The work is varied and challenging. It feels like I can really make a difference. That is until you hit one of the brick walls. I’m sure you’ve got them in your organisation.
I hit a brick wall hard this morning. Not physically, otherwise I’d have been hauled in front of HR. I mean metaphorically of course.
This isn’t unusual in my role but this morning I hit this one hard. It was bigger than most I’ve hit and I hit it faster than I’ve hit one before. The way the debris covered me took me by surprise.
Needless to say, I was strapped in and wearing my helmet. So I’ve dusted myself off, informed the appropriate authorities and I’m back on my way. I’ll be fine, so will the business.
I’ve no idea if any of my colleagues read this – it’ll be interesting to see if anyone asks me more tomorrow but now back to business: my running challenge!
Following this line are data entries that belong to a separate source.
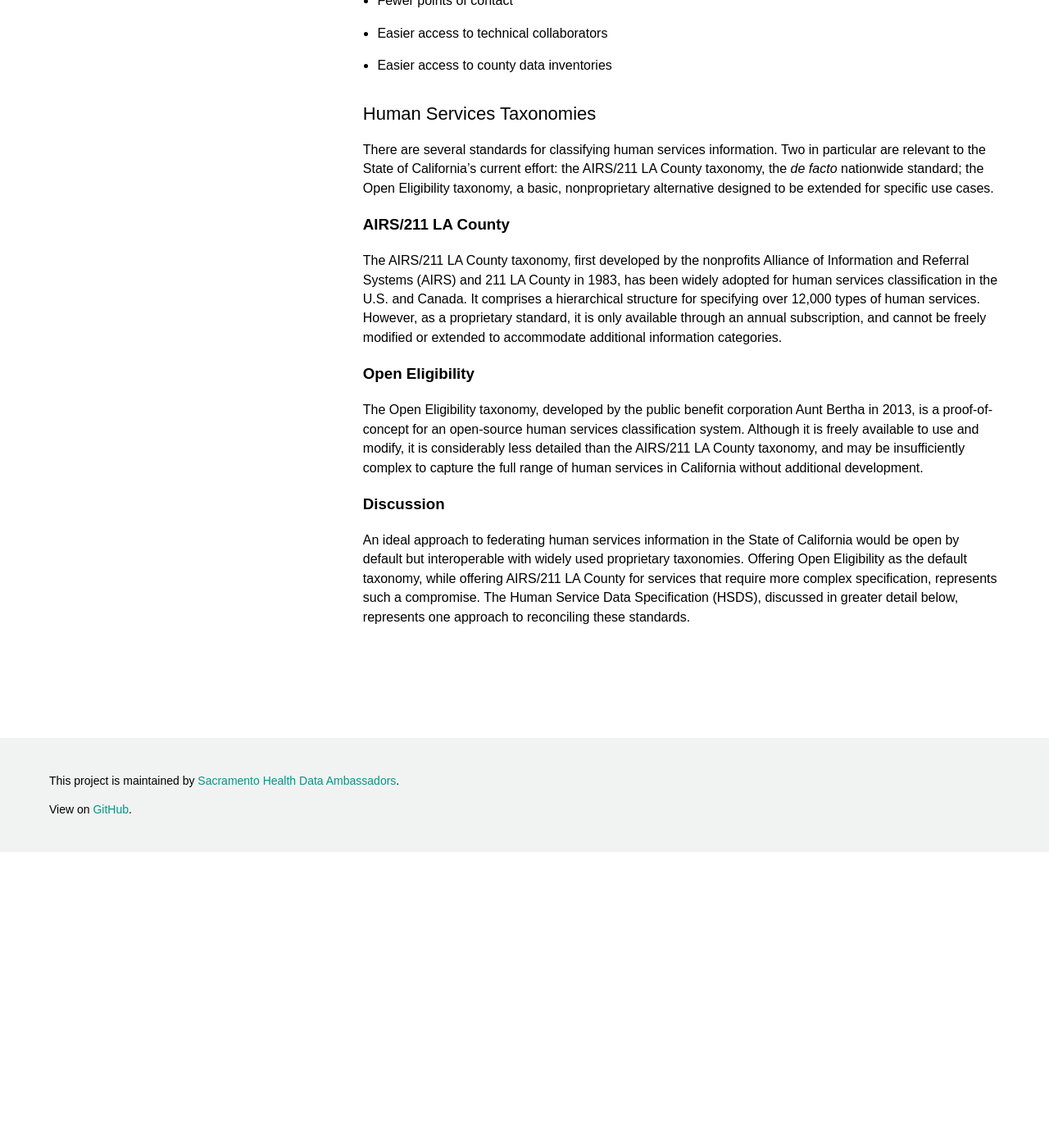
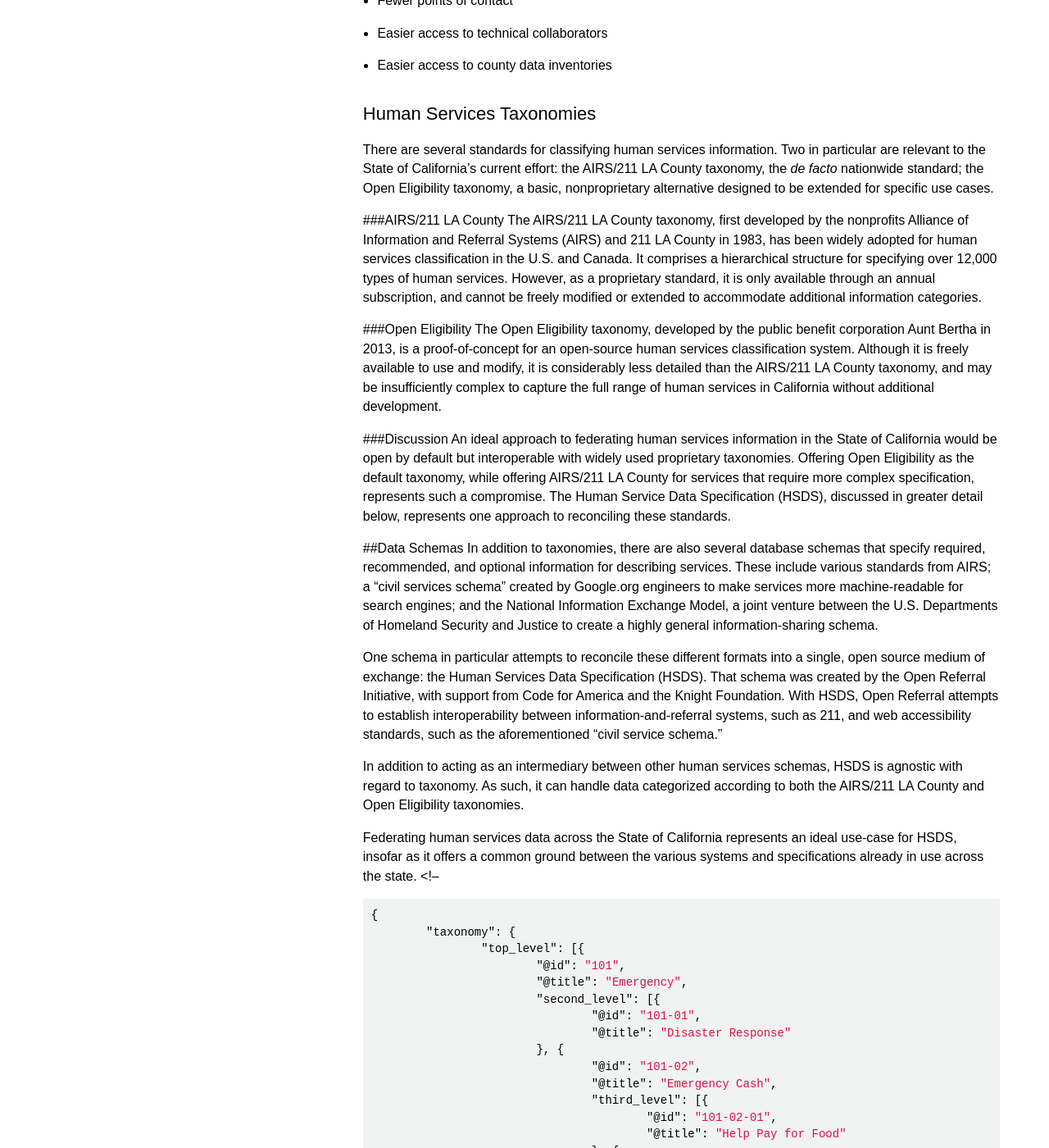
Before and after one commit to joelrip/human-services-scoping-plan, a Jekyll site: the page built from _pages/data-ecosystem.md, in a window 1280 px wide and 1400 px high, scrolled down 1360 px. Shown: the whole window at 82% size. Built offline with Jekyll 4.4.1, drawn with Linux system fonts in a browser that asks for light colours; before the commit the page ends 2399 px from its top, so only the background shows below that; some of the changed text lies outside the part shown.

Commit message:
Data schemas
First pass at data schemas / HSDS section

```diff
--- a/_pages/data-ecosystem.md
+++ b/_pages/data-ecosystem.md
@@ -40,18 +40,23 @@ Because there are relatively few major vendors among California county open data
 
 There are several standards for classifying human services information. Two in particular are relevant to the State of California's current effort: the AIRS/211 LA County taxonomy, the *de facto* nationwide standard; the Open Eligibility taxonomy, a basic, nonproprietary alternative designed to be extended for specific use cases.
 
-### AIRS/211 LA County
-
+###AIRS/211 LA County
 The AIRS/211 LA County taxonomy, first developed by the nonprofits Alliance of Information and Referral Systems (AIRS) and 211 LA County in 1983, has been widely adopted for human services classification in the U.S. and Canada. It comprises a hierarchical structure for specifying over 12,000 types of human services. However, as a proprietary standard, it is only available through an annual subscription, and cannot be freely modified or extended to accommodate additional information categories.
 
-### Open Eligibility
-
+###Open Eligibility
 The Open Eligibility taxonomy, developed by the public benefit corporation Aunt Bertha in 2013, is a proof-of-concept for an open-source human services classification system. Although it is freely available to use and modify, it is considerably less detailed than the AIRS/211 LA County taxonomy, and may be insufficiently complex to capture the full range of human services in California without additional development.
 
-### Discussion
-
+###Discussion
 An ideal approach to federating human services information in the State of California would be open by default but interoperable with widely used proprietary taxonomies. Offering Open Eligibility as the default taxonomy, while offering AIRS/211 LA County for services that require more complex specification, represents such a compromise. The Human Service Data Specification (HSDS), discussed in greater detail below, represents one approach to reconciling these standards.
 
+##Data Schemas
+In addition to taxonomies, there are also several database schemas that specify required, recommended, and optional information for describing services. These include various standards from AIRS; a "civil services schema" created by Google.org engineers to make services more machine-readable for search engines; and the National Information Exchange Model, a joint venture between the U.S. Departments of Homeland Security and Justice to create a highly general information-sharing schema.
+
+One schema in particular attempts to reconcile these different formats into a single, open source medium of exchange: the Human Services Data Specification (HSDS). That schema was created by the Open Referral Initiative, with support from Code for America and the Knight Foundation. With HSDS, Open Referral attempts to establish interoperability between information-and-referral systems, such as 211, and web accessibility standards, such as the aforementioned "civil service schema."
+
+In addition to acting as an intermediary between other human services schemas, HSDS is agnostic with regard to taxonomy. As such, it can handle data categorized according to both the AIRS/211 LA County and Open Eligibility taxonomies.
+
+Federating human services data across the State of California represents an ideal use-case for HSDS, insofar as it offers a common ground between the various systems and specifications already in use across the state.
 <!-- {% highlight json %}
 {% include openeligibility.json %}
 {% endhighlight %} -->
```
Another 6 kilometres tonight in Westhill have taken me to 992km on my journey to 1100km. It was a solid run but left me worried that my pace over 5 & 6km isn’t where I want it to be.
As well as aiming for 1100km (& more importantly £1100 for Maggie’s Cancer Centres) I’m aiming to beat my 10k PB of 51:46.
I’ve run faster in training & ultimately I’ve had two long, tiring days at work so probably shouldn’t be worried. I’ve made some awesome progress recently so I need to believe in my ability.
I guess some of the apprehension is over the challenge coming to an end. And whether I’ll hit my self imposed target of £1100. And whether I’ll beat my PB by what I’d be happy with. And whether a little target I had on the side – to inspire 20 others to run with me on my final run – will actually materialise. Lots of people have said they were interested over the weeks but were they just being polite? I don’t want to pester as I’ve been banging on for 11 months about my running. I guess we’ll see on March 25th.
This blogging lark is very therapeutic. What on earth did I do before? 🙂